Rabbits are increasingly popular pets in Ireland. They are intelligent, friendly characters that make a good alternative to a dog or cat as the main family pet. Holly has a lifestyle that is typical of a modern rabbit. She lives in a hutch which she shares with a guinea pig called Zak, but she is allowed out to free range around the garden during the daytime. She loves her freedom, and enjoys running and leaping across the lawn. There are cats in the neighbourhood, but they don’t bother Holly at all. In fact, she would be more likely to chase the cats than the other way around.
Holly is fed a standard type of rabbit diet. She has a pet shop mix of flakes and pellets, and this is supplemented by good quality hay, as well as any grazing that she does when she is out in the garden on her own.

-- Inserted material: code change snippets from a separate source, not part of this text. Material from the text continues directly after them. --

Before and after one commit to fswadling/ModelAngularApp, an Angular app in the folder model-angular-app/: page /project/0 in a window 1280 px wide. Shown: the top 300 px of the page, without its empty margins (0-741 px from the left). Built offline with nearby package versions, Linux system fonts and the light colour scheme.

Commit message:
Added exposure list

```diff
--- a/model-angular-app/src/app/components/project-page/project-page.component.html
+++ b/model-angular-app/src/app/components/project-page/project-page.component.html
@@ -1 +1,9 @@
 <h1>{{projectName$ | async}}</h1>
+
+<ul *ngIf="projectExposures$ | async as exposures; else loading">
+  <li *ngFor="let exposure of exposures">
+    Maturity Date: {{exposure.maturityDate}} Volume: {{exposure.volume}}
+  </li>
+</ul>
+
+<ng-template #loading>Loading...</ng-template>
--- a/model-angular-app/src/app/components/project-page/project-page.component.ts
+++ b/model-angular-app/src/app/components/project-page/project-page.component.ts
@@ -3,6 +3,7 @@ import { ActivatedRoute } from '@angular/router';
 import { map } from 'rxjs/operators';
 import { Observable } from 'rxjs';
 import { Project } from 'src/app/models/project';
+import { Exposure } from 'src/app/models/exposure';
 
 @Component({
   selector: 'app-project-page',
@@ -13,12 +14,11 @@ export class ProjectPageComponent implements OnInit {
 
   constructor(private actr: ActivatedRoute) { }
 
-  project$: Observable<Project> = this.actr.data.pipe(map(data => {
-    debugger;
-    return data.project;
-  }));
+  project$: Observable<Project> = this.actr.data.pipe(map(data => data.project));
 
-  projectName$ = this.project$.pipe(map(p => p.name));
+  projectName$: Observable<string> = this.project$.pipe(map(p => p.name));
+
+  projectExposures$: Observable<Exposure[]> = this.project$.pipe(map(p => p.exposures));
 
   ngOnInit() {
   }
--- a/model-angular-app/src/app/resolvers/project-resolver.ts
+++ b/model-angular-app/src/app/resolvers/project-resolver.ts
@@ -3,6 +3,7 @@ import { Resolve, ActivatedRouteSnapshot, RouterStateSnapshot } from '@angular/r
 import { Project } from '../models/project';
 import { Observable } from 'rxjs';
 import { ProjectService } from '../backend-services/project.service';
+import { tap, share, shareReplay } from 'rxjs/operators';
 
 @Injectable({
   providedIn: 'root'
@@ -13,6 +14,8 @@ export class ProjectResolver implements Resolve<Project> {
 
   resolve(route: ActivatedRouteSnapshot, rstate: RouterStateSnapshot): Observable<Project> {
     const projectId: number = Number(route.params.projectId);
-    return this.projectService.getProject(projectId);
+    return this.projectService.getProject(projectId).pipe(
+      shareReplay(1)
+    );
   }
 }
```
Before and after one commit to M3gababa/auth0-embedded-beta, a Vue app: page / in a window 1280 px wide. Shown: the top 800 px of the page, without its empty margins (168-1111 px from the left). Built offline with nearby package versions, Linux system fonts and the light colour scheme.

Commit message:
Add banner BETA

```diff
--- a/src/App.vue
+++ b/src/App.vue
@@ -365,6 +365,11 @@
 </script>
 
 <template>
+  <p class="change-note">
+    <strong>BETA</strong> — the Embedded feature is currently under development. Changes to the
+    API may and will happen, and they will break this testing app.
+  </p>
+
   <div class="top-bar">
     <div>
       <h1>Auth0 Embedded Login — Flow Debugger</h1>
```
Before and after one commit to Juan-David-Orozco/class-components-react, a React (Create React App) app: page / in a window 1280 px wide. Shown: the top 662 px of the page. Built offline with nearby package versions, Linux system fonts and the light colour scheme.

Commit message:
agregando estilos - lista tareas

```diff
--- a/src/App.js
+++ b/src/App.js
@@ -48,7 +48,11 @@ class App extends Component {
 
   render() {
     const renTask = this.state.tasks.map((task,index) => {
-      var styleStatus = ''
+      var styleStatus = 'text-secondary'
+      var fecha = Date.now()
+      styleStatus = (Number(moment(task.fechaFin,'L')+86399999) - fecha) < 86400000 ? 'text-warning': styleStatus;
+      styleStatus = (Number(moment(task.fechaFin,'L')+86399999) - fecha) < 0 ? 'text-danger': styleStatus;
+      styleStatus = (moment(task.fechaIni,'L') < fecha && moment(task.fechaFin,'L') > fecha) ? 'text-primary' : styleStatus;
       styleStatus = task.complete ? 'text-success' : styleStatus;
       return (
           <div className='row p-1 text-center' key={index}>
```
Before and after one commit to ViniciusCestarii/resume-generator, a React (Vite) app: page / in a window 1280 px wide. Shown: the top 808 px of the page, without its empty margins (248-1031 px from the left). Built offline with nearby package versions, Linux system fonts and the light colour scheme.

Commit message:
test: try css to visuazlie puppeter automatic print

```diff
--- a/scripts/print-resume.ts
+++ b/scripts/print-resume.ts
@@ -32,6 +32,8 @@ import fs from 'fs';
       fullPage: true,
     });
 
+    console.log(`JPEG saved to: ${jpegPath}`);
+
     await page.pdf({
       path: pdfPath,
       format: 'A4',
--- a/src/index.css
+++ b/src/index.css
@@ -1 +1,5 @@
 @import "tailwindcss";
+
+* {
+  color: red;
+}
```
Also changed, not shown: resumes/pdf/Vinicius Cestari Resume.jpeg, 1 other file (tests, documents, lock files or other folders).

Tara had noticed that Holly had changed in appearance and behaviour during the past month. In particular, a large swelling had developed on the underside of her neck, beneath her chin. She had started to pull the hair off this area, and had been pushing it into her sleeping area at night time, so there was now a fluffy, cosy-looking nest for herself and Zak to bed down in. Tara was worried that there could be something wrong with Holly and so she brought her to see me.
I gave Holly a thorough examination, and she seemed to be a particularly healthy rabbit. Her coat was in good condition, her eyes were bright and gleaming, and she was very alert. The swelling under her chin did look peculiar, but I explained to Tara that this is a normal feature of some rabbits as they mature. It is a fold of skin, known as the dewlap, and it can act as a fat store in rabbits that are beginning to put on too much weight. This was exactly what was happening with Holly. It was very likely that she was enjoying the spring burst of plant growth in the garden, eating more young leafy plants than she needed. Holly was showing the first signs of early obesity.
There are three reasons why rabbits are prone to putting on weight. Firstly, they are often descended from breeds of rabbits that were kept for rabbit meat production. As a consequence, they are very efficient at converting excess food into fat stores.
Secondly, pet rabbits do not have to do very much. They can loll around the garden, taking it easy, under no pressure. In comparison, wild rabbits have to spend most of their waking hours searching for food and avoiding predators. They are on the go during all the hours of daylight, burning up energy all the time.
Thirdly, pet rabbits have a plentiful supply of food. Most rabbits are allowed to eat as much as they want, and some rabbit food (such as the pet food grain-based mix) is exceptionally high in calories. This may be fine in the winter, when extra energy is needed to keep warm, and grazing in the garden is scarce. But at other times of the year, it is common for pet rabbits to take in too many calories, resulting in obesity. Holly would not yet be classified as “obese”, but her expanding dewlap was a warning sign that if her diet was not modified, she could soon turn into a “fat bunny”.
For rabbits, as for other animals (and humans), obesity is not good for the health. Apart from the usual risks, such as worsening of problems like heart disease and arthritis, there is a particular problem that is unique to rabbits.
Fat rabbits are unable to turn around far enough to re-ingest their faecal pellets. (This is a strange but necessary part of rabbit biology). As a result, obese rabbits tend to end up with dirty rear ends. This is unpleasant in itself, but it can be dangerous as we head into the warmer weather of summer. Flies are attracted to the dirty areas beneath the rabbit’s tail, and they lay eggs which later hatch into maggots. This results in ‘Fly strike’, one of the most unpleasant and dangerous conditions to afflict pet rabbits.
It was fortunate that Tara had spotted Holly’s weight gain at such an early stage. There is no need for any radical low calorie diets or exercise programmes (and yes, these do exist for rabbits, just as for other pets). Instead, I advised that Tara should dramatically reduce the pet shop mix that she was feeding to Holly. If she reduces the amount of flakes and pellets by around 50%, this should be enough to bring Holly back to a normal weight.
Tara was relieved to hear that Holly’s large dewlap was nothing to worry about, but what about her strange fur-plucking behaviour? What was that about?
The answer is simple: spring is in the air, and Holly’s hormones are surging. In the wild, she would be about to produce her first crop of baby bunnies. The fur-plucking and nest-making behaviour are a natural response to the time of year and are nothing at all to worry about. If Holly was spayed (“neutered”), then the behaviour would settle down, and in fact, for other health reasons, this would be a very good idea. Perhaps a subject for another column….
- Pet rabbits are as prone to obesity as any other pet
- Often a simple reduction in the dry mix is all that is needed to lose weight
- The sooner the problem is identified, the easier it is to solve